The beach is also a prime location for people watching. It was fascinating to watch teenage girls learning the power of their newly acquired bikini-clad curves, their strutting down the boardwalk an odd combination of sexuality and awkwardness, their hips swaying as their arms are desperately clutched over their stomachs.

I grew up on the shores of a lake, so I remember well the first bikini milestone. It was striking how different I was perceived by mere virtue of a midriff. Suddenly I went from unremarkable to one of the girls being thrown off the pier after skin-to-skin wrestling contact with one of those boys.

Other milestones popped into my head as I watched the seashore, like the significance of the first swim of the year (usually done more for bragging rights than an actual urge to immerse oneself in glacially cold water) or the first time I was busted skinny-dipping (why we thought people stopped coming to the beach at 5pm in the evening I'll never know). Even though it was the first time I've been at that particular place, there was something about the landscape that just linked me right to those summery recollections.

After a sticky bus ride home, it seemed like the perfect way to cap off the evening was to stay outdoors, and head to a different beach to watch the sunset.

We sat on a driftwood log as the clouds faded from orange to pink to grey, before they melted away into the night sky.
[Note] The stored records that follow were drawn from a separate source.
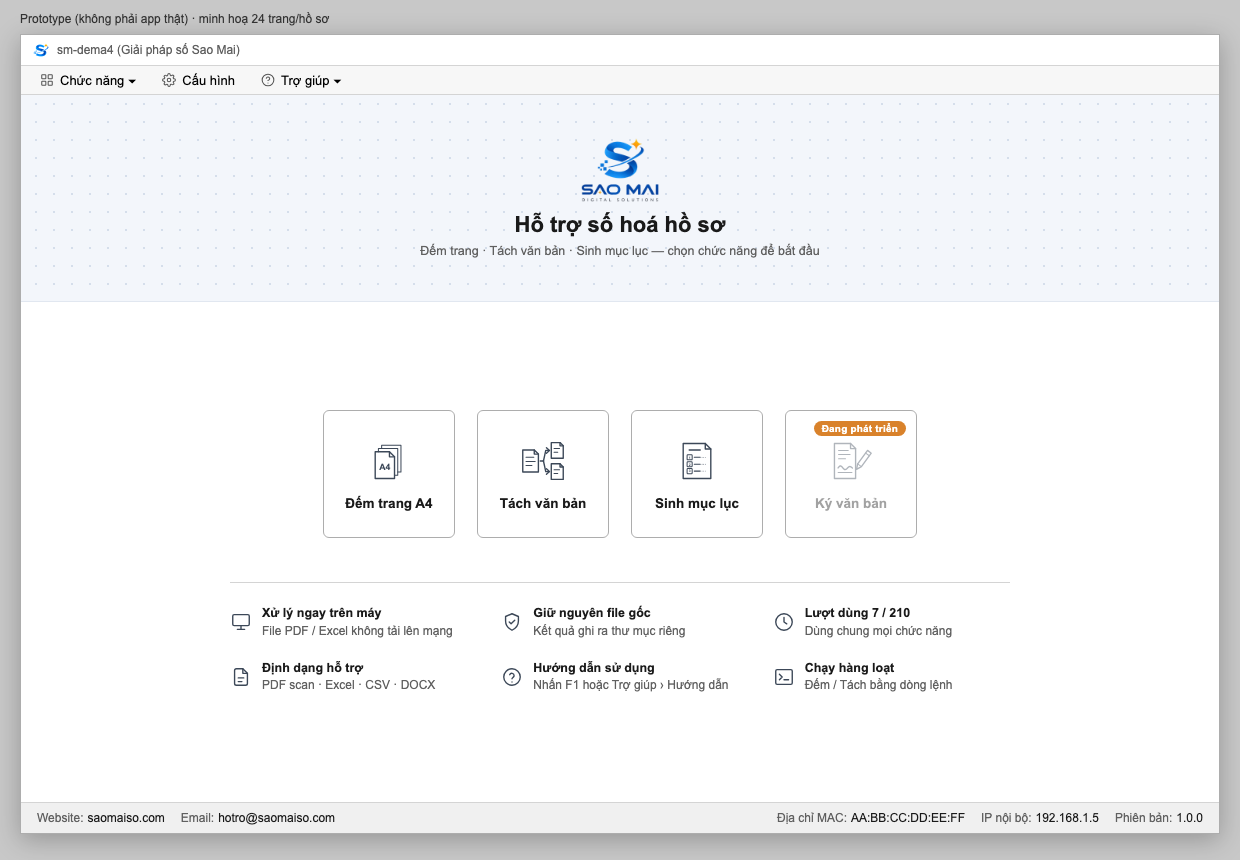
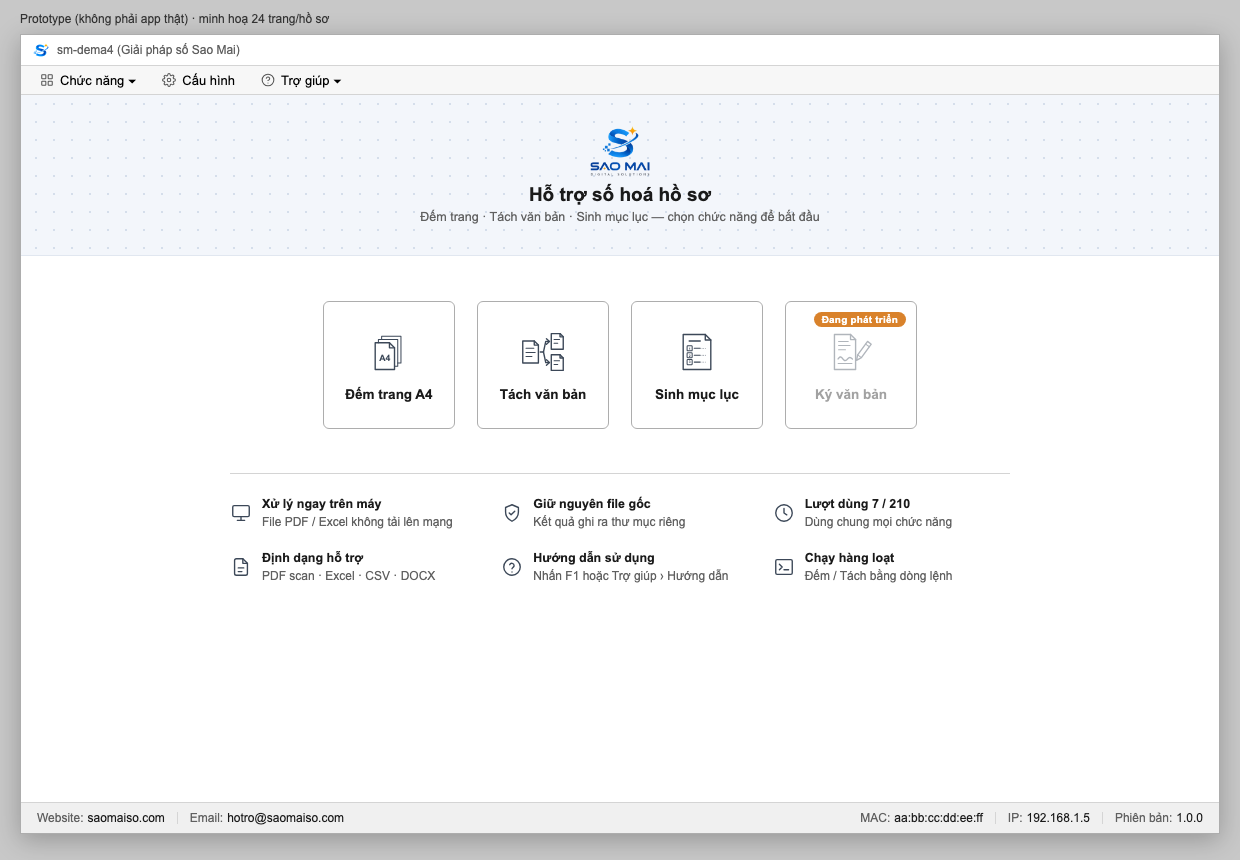
docs(prototype): trang chủ dải đầu gọn hơn, ô chức năng dịch lên, thanh đáy MAC / IP có vạch ngăn

diff --git a/plans/261027-1736-tach-van-ban-tu-dong/prototype-tach-van-ban.html b/plans/261027-1736-tach-van-ban-tu-dong/prototype-tach-van-ban.html
@@ -114,18 +114,20 @@
   .gioithieu.pt > *:not(.nhan-pt) { opacity:.4; }
   .nhan-pt { display:inline-block; background:#D9822B; color:#fff; font-weight:bold; font-size:12px; padding:5px 14px; border-radius:999px; margin:0 0 10px; letter-spacing:.2px; }
   /* Trang chủ: 4 thẻ chức năng (logo + tên), rê chuột hiện tóm tắt mục đích; logo Sao Mai góc dưới trái */
-  #manTrangChu { align-items:center; justify-content:center; padding-top:0; padding-bottom:30px; position:relative; background:#fff; margin:0 -12px; }
+  #manTrangChu { align-items:center; justify-content:flex-start; padding-top:0; padding-bottom:30px; position:relative; background:#fff; margin:0 -12px; }
   /* Đầu trang chủ: dải nền xanh rất nhạt chạy hết bề ngang, hoạ tiết lưới chấm mờ; logo Sao Mai giữa, tên + mô tả bên dưới */
-  .tc-dau { position:absolute; left:0; right:0; top:0; height:206px; display:flex; flex-direction:column; align-items:center; justify-content:center; text-align:center;
+  .tc-dau { position:absolute; left:0; right:0; top:0; height:160px; display:flex; flex-direction:column; align-items:center; justify-content:center; text-align:center;
     background:#F3F6FB radial-gradient(#D5DEEB 1px, transparent 1.2px) 0 0 / 18px 18px; border-bottom:1px solid #E1E7F0; }
-  .tc-dau .logo-dinh { display:block; width:78px; margin-bottom:10px; } .tc-dau .logo-dinh img { width:100%; height:auto; display:block; }
+  .tc-dau .logo-dinh { display:block; width:60px; margin-bottom:8px; } .tc-dau .logo-dinh img { width:100%; height:auto; display:block; }
   .tc-dau .vach, .tc-dau small { display:none; }
   .tc-dau p { margin:0; color:var(--chu-phu); font-size:12.5px; }
   .tc-than { display:flex; flex-direction:column; align-items:center; margin-top:206px; }
+  .tc-dau h1 { font-size:19px !important; margin:0 0 4px !important; }
   /* Thanh đáy trang chủ: liên hệ bên trái, thông tin máy + phiên bản bên phải */
   .tc-day { position:absolute; left:0; right:0; bottom:0; height:30px; display:flex; align-items:center; justify-content:space-between; gap:18px; padding:0 28px; background:var(--nen); border-top:1px solid var(--vien-nhat); font-size:12px; color:var(--chu-phu); }
   .tc-day b { color:var(--chu); font-weight:normal; margin-left:4px; }
-  .tc-day > span { display:flex; gap:16px; align-items:center; }
+  .tc-day > span { display:flex; align-items:center; }
+  .tc-day > span > span { padding:0 12px; border-left:1px solid #D5D5D5; line-height:12px; } .tc-day > span > span:first-child { border-left:0; padding-left:0; } .tc-day > span > span:last-child { padding-right:0; }
   .tc-day a { color:var(--chu-phu); text-decoration:none; } .tc-day a:hover { color:var(--cobalt); text-decoration:underline; }
   /* Lưới thông tin dưới các ô chức năng */
   .tc-diem { display:grid; grid-template-columns:repeat(3, 1fr); gap:20px 34px; margin-top:44px; padding-top:22px; border-top:1px solid var(--vien-nhat); width:780px; }
@@ -704,7 +706,7 @@
     </div>
     <div class="tc-day">
       <span><span>Website:<a href="https://saomaiso.com" target="_blank" rel="noopener" style="margin-left:4px;color:var(--chu)">saomaiso.com</a></span><span>Email:<a href="mailto:hotro@saomaiso.com" style="margin-left:4px;color:var(--chu)">hotro@saomaiso.com</a></span></span>
-      <span><span>Địa chỉ MAC:<b>AA:BB:CC:DD:EE:FF</b></span><span>IP nội bộ:<b>192.168.1.5</b></span><span>Phiên bản:<b>1.0.0</b></span></span>
+      <span><span>MAC:<b>aa:bb:cc:dd:ee:ff</b></span><span>IP:<b>192.168.1.5</b></span><span>Phiên bản:<b>1.0.0</b></span></span>
     </div>
   </div>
As the night air grew chilly, I shed my sandals, and ventured to the shore, with the wet sand clammy against my feet. I stepped tentatively into the blackened water, which seemed to envelop me a mere few paces in, and I fought back the urge to dive into that dusky water, for nothing is quite as freeing as night swimming.


Katelin said...

i seriously just want to relax by the water now....mmmm

Anonymous said...

Awesome! That reminds me, I haven't put in for my vacation yet.

Anonymous said...

I WANNA VISIT THE AREA TOO! Seeeriously. And lakes? LOVE THEM. Will be visiting one this weekend!!

Oddly enough? It's our 3 day weekend cuz Memorial Day is on Monday.


EF said...

Night swimming was so nice in the NW, where there was no threat of sharks or alligators or snakes in the water- I have lost that thrill and gained paranoias/phobias here in the South. And I miss the everpresent Rhodies that just aren't much here...yet again you make me miss the NW!

Dorky Dad said...

Excellent! I totally forgot that y'all had just celebrated Victoria day. Glad to see you had a good one!

Chelsea Talks Smack said...

These pictures are a reminder of all the things that I really. really. love in life.

Ant said...

Hmm, not sure where I stand on the creepy/lovely photographing thing. I am utterly utterly plagued by notion that any photography in busy areas is creepy and unsettling for the subject so I rarely get the human shots showing candid emotion that I want.

On the other hand there are actually laws against publishing photos on t'Internet without asking permission of who you've photographed first. But a) they'd have to find it and b) everybody seems to do it anyway...

Heart Of Darkness said...

As I live in "Siberia jr", I know all about summer and winter and the need to wear flip-flops even when you're endangering loosing a toe to mild frost...

...and yet, here I am, leaning by reading! :)
Besides, it looks so amazing, I might just shift things some and go there instead!

Anonymous said...

Mem. day weekend is one of my favorite times of year - I can't wait!! I struggle with the whole is it creepy to photography strangers but you know what? sometimes you just can't help but find a sweet moment.

PS - I'm going to be in Vancouver in August!!!! I need suggestions of what to do/where to eat :)

Melissa said...

Looks like you had an amazing time..

Abbey said...

I don't think taking pictures of strangers is creepy. There's many a picture out there for sale in the stores that do so. Keep in mind, I am funny about taking pictures in general so I don't often take them even of friends. I still support your ability to though!

Alexa said...

how fun! i love anything by the water, end of story.

Maxie said...

I like taking pictures of strangers too :-)

Yoda said...

The duke is right!! Snapping other people is creepy!

I'm looking fwd to beach getaway this long weekend :-D

WKC said...

"Nightswimming, deserves a quiet night..."